#### SOURCE RECORDS:
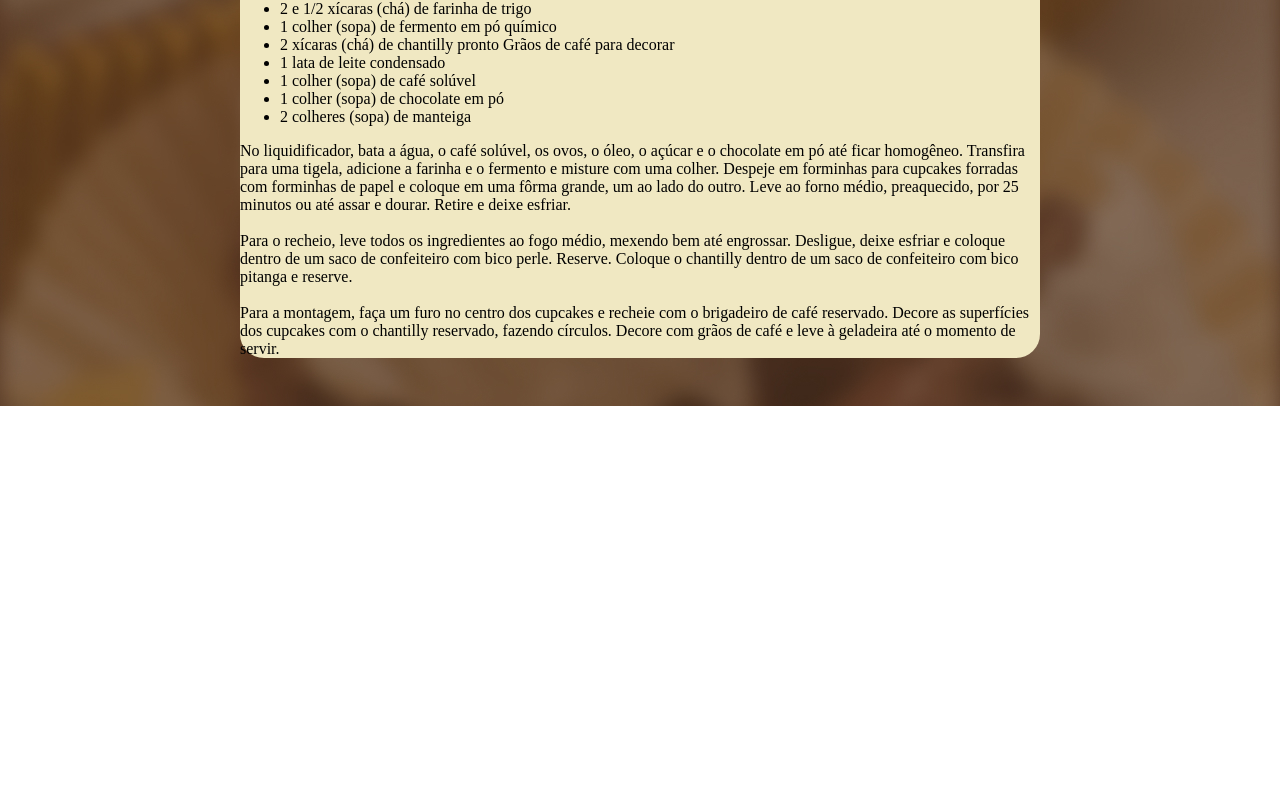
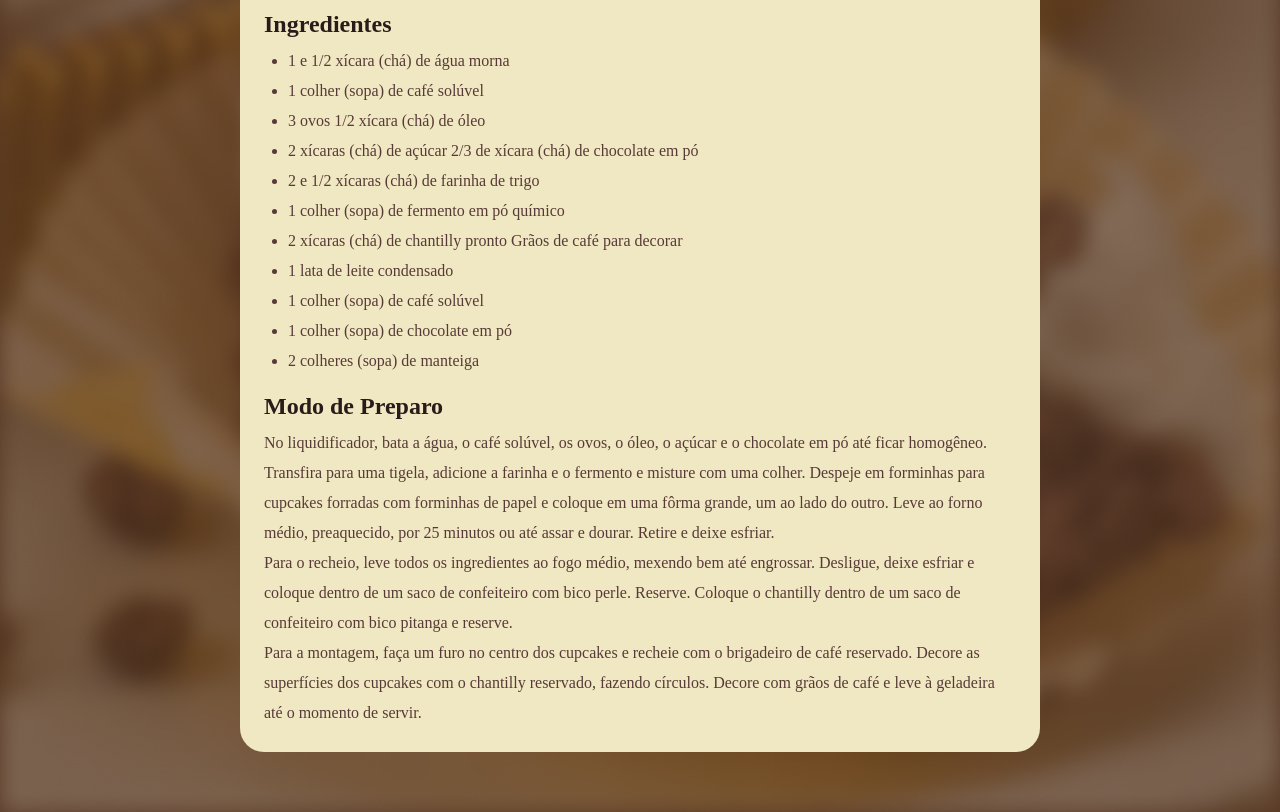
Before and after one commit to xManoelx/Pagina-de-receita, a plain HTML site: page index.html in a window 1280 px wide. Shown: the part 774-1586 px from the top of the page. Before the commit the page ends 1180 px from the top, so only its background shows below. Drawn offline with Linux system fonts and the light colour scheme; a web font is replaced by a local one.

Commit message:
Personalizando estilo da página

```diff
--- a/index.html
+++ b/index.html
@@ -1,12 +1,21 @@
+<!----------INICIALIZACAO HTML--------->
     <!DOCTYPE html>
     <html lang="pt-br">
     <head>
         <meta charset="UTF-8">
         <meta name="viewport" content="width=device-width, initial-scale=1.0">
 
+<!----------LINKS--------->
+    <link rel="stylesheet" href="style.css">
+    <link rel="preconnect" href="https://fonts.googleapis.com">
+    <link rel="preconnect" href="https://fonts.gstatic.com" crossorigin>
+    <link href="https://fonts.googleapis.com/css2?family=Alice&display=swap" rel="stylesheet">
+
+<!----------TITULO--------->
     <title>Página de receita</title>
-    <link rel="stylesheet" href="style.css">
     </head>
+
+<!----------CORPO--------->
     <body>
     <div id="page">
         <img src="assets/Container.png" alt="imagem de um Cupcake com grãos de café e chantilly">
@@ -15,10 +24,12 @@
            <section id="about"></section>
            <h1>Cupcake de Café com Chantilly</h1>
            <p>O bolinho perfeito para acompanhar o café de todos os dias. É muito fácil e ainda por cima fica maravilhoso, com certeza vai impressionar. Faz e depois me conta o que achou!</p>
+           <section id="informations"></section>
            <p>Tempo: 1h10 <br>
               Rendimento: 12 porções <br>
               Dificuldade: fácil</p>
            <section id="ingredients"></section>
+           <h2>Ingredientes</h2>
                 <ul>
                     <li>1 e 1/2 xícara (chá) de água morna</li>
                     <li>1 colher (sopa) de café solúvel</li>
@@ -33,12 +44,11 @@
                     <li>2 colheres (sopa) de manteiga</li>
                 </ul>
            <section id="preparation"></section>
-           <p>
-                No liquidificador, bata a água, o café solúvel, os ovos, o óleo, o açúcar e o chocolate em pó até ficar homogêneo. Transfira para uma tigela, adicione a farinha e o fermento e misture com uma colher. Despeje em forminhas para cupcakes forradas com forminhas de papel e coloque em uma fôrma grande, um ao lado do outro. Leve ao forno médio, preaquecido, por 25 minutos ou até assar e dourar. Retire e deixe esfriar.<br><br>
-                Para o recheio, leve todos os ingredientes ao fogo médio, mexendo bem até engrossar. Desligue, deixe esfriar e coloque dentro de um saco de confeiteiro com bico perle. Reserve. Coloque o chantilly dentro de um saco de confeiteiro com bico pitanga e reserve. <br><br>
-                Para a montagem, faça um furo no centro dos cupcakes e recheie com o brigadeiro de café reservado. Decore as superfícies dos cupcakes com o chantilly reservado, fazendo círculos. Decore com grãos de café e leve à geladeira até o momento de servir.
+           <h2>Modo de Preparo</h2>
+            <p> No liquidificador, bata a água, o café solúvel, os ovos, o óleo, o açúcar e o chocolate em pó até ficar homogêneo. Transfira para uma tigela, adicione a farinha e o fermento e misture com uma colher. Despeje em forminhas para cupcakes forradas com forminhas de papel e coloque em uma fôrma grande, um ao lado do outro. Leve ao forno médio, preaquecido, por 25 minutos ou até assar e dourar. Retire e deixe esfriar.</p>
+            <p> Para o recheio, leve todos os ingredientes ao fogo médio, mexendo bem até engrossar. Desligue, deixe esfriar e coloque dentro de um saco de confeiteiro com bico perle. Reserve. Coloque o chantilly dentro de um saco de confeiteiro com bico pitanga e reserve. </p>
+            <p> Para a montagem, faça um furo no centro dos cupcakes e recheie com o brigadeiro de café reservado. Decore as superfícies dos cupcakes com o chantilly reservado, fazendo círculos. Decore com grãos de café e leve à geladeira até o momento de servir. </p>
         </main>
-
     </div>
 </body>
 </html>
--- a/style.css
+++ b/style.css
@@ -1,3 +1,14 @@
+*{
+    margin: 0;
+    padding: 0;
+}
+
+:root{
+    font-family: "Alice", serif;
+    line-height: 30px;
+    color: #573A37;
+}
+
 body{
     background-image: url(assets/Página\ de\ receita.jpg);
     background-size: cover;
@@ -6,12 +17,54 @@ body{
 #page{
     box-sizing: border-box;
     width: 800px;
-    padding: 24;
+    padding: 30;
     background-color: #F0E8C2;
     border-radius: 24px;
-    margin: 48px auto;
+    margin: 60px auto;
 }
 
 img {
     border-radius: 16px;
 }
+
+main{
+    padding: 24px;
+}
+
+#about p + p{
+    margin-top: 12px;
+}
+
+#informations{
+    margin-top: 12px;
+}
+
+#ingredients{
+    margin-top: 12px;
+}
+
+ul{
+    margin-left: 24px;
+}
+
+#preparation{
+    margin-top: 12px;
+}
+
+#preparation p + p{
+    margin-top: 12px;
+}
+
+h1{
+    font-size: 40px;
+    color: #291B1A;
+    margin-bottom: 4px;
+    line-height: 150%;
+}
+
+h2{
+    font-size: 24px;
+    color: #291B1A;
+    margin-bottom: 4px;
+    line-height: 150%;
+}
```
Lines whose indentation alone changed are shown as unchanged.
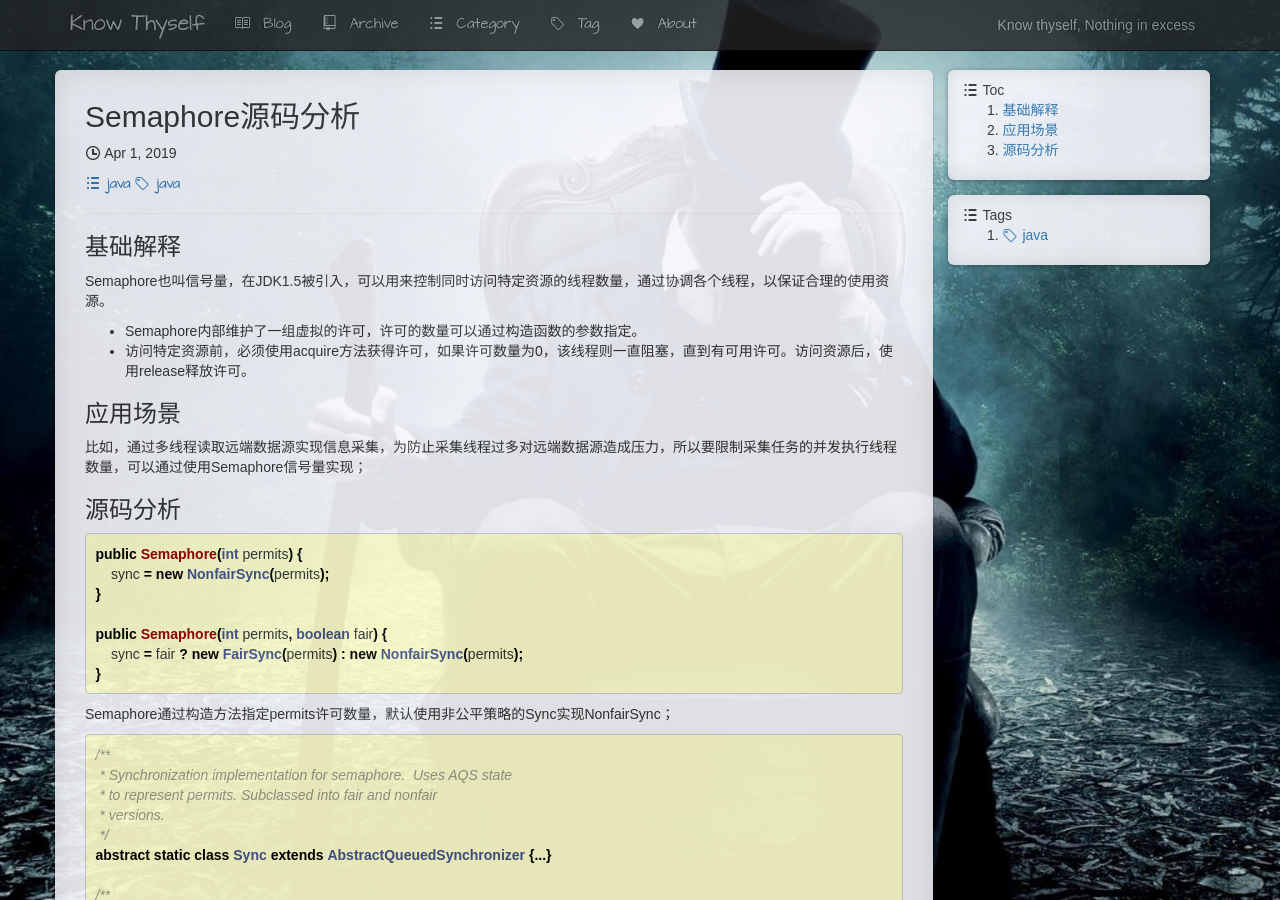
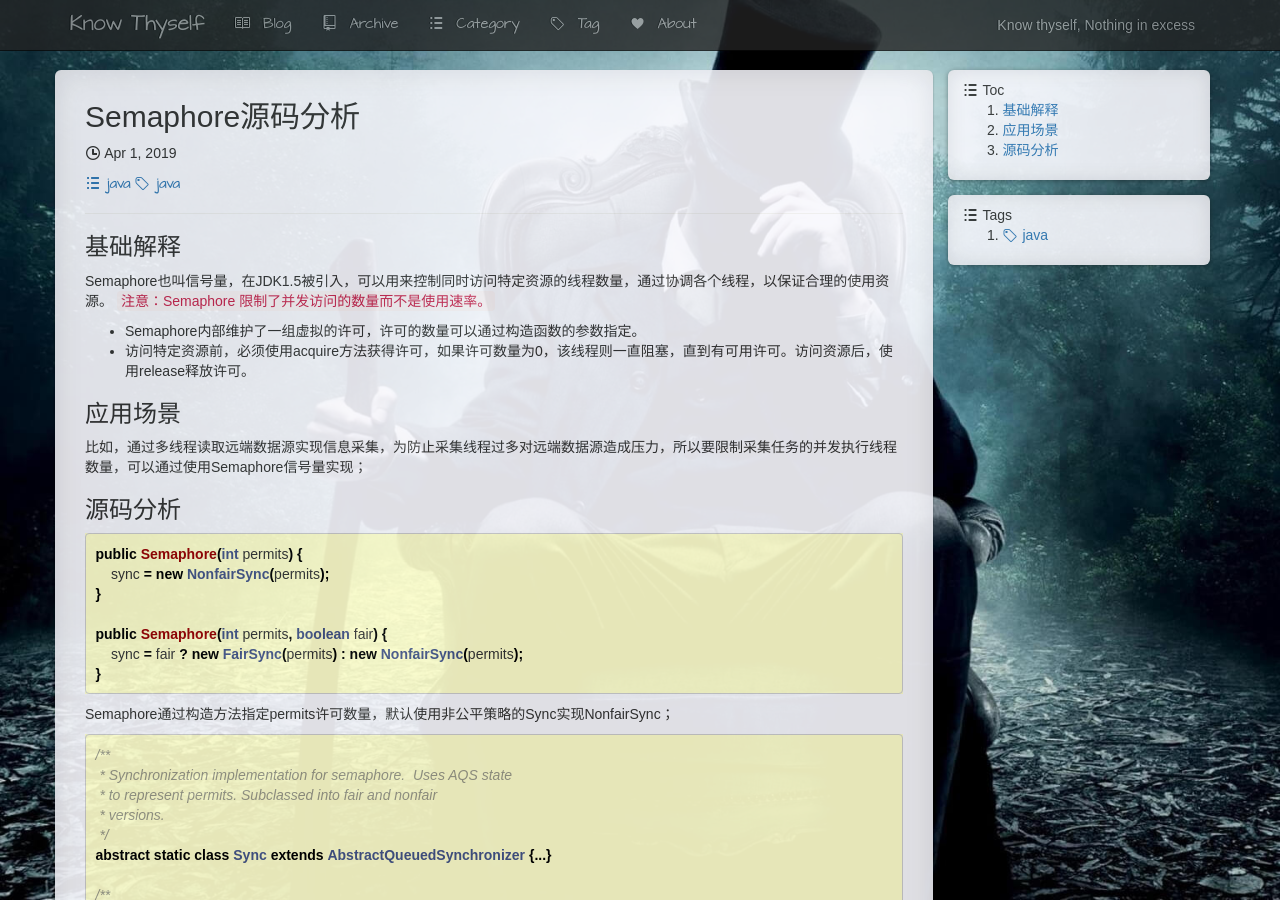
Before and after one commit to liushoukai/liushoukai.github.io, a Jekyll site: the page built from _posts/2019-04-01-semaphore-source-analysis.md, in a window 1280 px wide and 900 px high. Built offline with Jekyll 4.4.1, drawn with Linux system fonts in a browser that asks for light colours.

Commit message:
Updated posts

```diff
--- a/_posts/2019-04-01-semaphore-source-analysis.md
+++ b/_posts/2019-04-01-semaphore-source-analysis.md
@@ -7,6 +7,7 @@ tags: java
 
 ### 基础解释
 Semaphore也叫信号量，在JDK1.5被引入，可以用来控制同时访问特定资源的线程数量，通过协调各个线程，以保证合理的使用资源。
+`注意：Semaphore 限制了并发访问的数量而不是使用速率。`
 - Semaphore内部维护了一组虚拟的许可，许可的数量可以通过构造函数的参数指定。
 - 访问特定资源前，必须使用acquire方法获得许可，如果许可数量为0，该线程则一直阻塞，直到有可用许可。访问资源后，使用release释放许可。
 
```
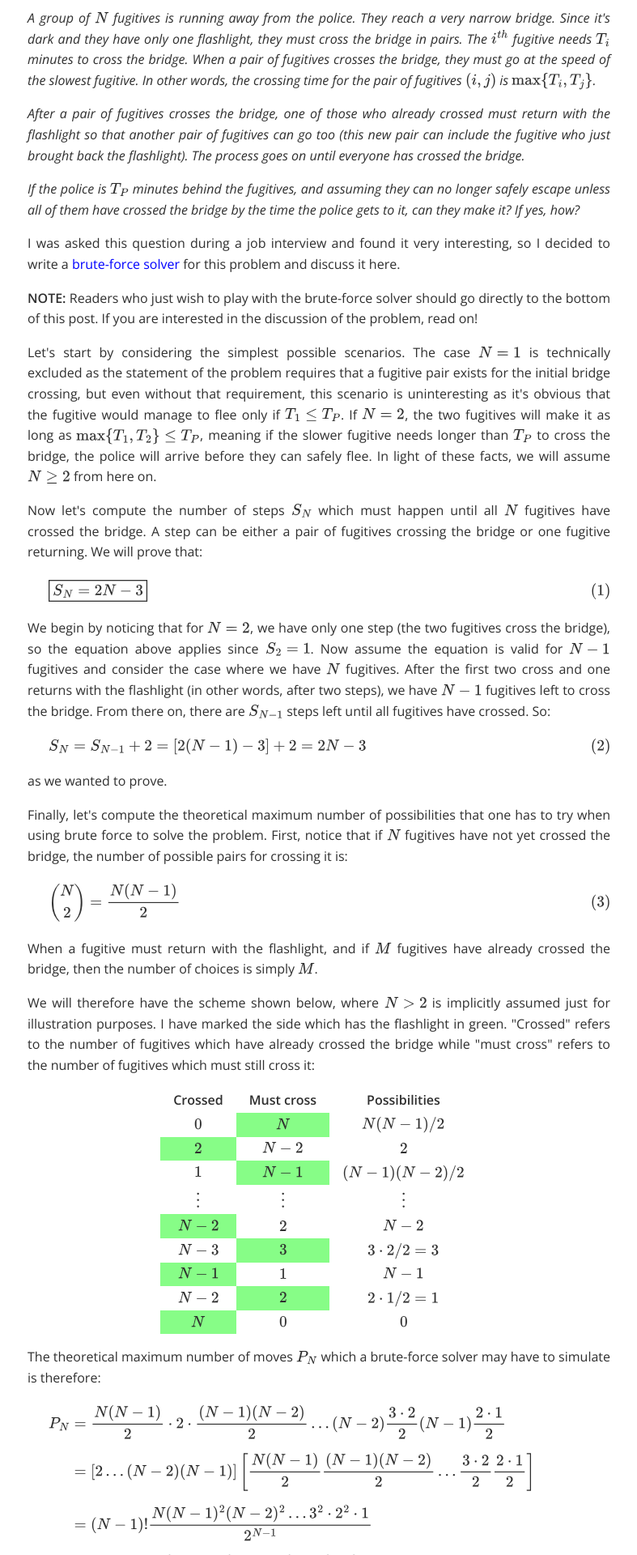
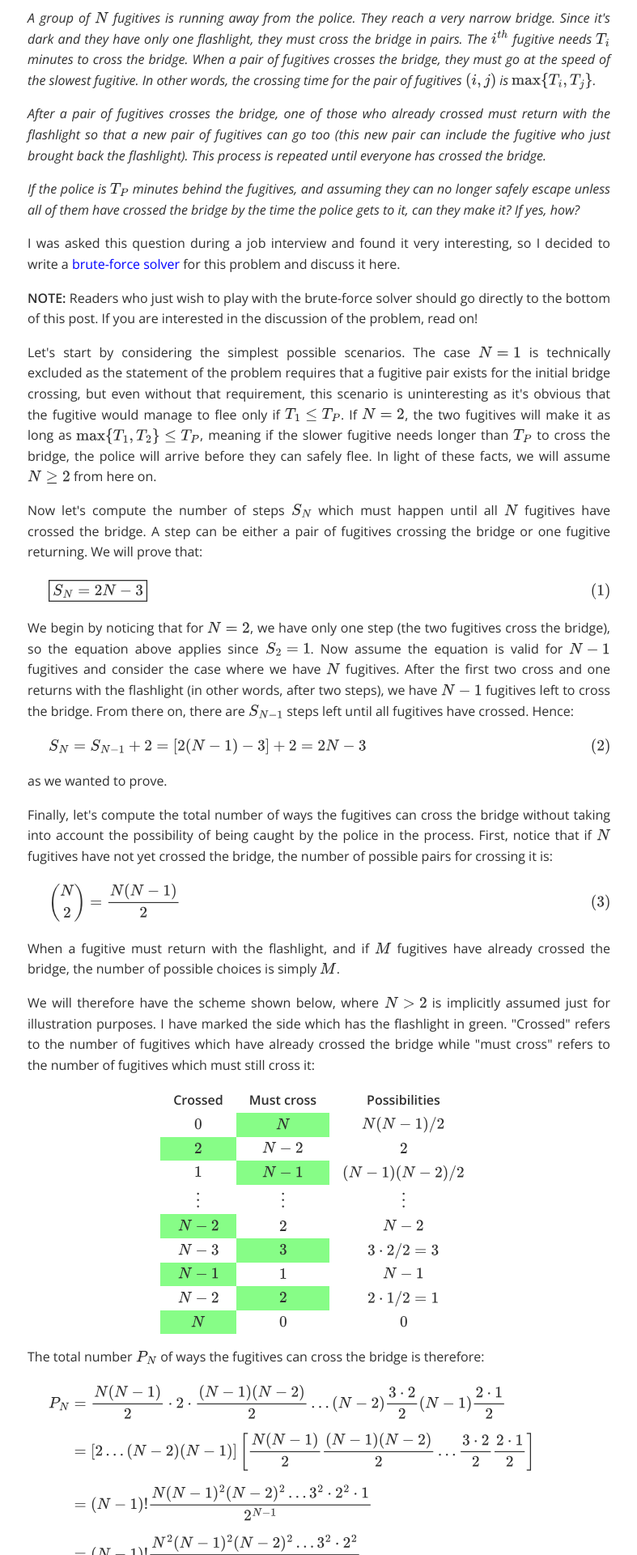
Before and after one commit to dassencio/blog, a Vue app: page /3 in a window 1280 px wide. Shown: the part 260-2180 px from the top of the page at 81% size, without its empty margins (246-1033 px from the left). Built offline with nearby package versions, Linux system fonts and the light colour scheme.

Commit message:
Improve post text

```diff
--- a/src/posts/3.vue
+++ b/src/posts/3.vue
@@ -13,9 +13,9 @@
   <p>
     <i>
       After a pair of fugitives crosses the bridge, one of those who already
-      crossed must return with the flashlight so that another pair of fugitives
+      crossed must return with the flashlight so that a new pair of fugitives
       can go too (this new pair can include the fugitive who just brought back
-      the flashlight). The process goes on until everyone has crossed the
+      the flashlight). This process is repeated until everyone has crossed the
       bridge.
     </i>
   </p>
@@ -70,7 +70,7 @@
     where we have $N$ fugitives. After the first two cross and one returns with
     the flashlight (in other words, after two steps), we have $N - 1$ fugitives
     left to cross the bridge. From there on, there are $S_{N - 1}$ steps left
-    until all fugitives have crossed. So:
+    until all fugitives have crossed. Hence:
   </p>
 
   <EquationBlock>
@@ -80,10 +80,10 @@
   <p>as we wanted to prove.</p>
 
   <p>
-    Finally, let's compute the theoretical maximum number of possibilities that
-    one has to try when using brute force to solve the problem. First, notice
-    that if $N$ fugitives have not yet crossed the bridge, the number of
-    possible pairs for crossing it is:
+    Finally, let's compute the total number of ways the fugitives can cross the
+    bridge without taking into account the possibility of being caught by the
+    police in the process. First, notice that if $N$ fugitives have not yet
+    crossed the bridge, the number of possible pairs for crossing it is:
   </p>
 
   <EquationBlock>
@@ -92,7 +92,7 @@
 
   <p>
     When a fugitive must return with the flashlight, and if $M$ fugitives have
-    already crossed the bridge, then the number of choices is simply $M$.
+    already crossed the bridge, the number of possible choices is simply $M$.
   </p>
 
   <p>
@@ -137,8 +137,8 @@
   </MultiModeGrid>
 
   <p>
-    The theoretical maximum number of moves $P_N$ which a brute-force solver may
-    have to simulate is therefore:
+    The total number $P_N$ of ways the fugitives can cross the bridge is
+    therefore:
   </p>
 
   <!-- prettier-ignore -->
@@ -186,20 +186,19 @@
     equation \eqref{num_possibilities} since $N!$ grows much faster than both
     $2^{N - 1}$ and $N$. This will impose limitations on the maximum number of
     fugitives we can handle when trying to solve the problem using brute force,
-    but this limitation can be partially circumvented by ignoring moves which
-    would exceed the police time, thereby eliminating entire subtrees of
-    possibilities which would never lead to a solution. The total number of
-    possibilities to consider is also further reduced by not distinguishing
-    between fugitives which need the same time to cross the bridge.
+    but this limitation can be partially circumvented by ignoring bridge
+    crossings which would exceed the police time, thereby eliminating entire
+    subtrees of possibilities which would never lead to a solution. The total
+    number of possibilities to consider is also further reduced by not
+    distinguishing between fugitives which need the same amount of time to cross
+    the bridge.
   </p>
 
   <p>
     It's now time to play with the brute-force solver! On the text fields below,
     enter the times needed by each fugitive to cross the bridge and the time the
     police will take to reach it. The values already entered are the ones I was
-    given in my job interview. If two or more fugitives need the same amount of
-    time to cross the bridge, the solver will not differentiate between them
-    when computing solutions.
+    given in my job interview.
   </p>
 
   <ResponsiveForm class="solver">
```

#### AIM OF THE TASK:
All lines in the entries above that hold the word "lead" need to be copied.

#### SOLUTION TO THIS EXERCISE:
-    possibilities which would never lead to a solution. The total number of
+    subtrees of possibilities which would never lead to a solution. The total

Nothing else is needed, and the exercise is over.